So what do the results show?
Figure 1: Temperature Anomalies (1951-1981 Baseline) for the Arctic region (64-90°N) over the past 130 years according to ccc-gistemp analysis and NCEP reanalysis.
It is evident based upon Figure 1 that the late 20th to early 21st century warming in the Arctic far exceeds the warming experienced during the 1930s and 1940s. This is supported by calculating a 10-year running means which shows that the 10-year period from 2001 to 2010 was 0.79°C warmer than the warmest 10-year period during the early-to-mid 20th century. Monckton's claim of that period being 1°C greater than the current warming is therefore proven to be incorrect. It should also be noted that the warming over the last 30 years (1981-2010) shows an extraordinarily fast rate of warming (6.3°C/century) using ccc-gistemp.
Another way of looking at the data
What about when we order the anomalies by year?
Table 1: Top 10 Warmest Years in the Arctic according to ccc-gistemp analysis.
As is readily apparent, the Arctic was NOT warmer than it is currently and in fact 2010 was the warmest year the Arctic has experienced since instrumental records began. Out of the top 10 warmest years only 2 years predate the 2000s. This post should provide a definitive answer as to whether the warming of the early century was greater in the Arctic than currently. The answer is a resounding no.

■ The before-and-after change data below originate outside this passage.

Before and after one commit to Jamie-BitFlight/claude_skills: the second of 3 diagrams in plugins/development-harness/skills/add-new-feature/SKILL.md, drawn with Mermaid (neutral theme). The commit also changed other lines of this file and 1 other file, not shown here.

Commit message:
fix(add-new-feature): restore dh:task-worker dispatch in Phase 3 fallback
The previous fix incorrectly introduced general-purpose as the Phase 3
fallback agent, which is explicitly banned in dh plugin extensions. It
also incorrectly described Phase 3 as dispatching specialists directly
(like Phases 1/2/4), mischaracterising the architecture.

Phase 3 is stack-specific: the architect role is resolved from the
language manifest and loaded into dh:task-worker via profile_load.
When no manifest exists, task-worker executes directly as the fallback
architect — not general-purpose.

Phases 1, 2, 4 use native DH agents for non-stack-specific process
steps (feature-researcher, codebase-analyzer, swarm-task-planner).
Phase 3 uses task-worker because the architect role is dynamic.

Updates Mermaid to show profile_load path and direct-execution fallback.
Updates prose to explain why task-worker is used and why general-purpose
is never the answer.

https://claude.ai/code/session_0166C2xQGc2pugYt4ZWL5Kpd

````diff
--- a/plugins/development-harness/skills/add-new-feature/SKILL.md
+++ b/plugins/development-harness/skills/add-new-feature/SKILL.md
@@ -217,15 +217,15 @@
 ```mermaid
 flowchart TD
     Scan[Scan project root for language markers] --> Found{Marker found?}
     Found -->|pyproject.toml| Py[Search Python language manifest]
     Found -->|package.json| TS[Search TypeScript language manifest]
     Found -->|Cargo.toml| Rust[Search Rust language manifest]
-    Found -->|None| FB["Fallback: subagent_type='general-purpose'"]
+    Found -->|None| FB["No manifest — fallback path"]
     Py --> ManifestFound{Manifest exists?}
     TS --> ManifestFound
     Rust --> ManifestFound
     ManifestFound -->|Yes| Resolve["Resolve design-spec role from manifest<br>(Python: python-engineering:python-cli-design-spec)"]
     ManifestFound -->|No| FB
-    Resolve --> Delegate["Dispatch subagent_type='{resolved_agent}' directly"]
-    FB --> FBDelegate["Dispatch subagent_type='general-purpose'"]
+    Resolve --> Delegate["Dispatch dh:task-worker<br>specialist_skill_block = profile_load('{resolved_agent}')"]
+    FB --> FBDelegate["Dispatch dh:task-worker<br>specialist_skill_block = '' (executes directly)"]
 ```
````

As a side note, temperature reconstructions for the Arctic are now for the most part widely accessible and I was able to run this one in 20 minutes. There is no practical reason why Monckton selects but a few stations for his analysis and ignores the overwhelming majority of evidence presented here and elsewhere. There are just no excuses.
Last updated on 11 April 2011 by robert way.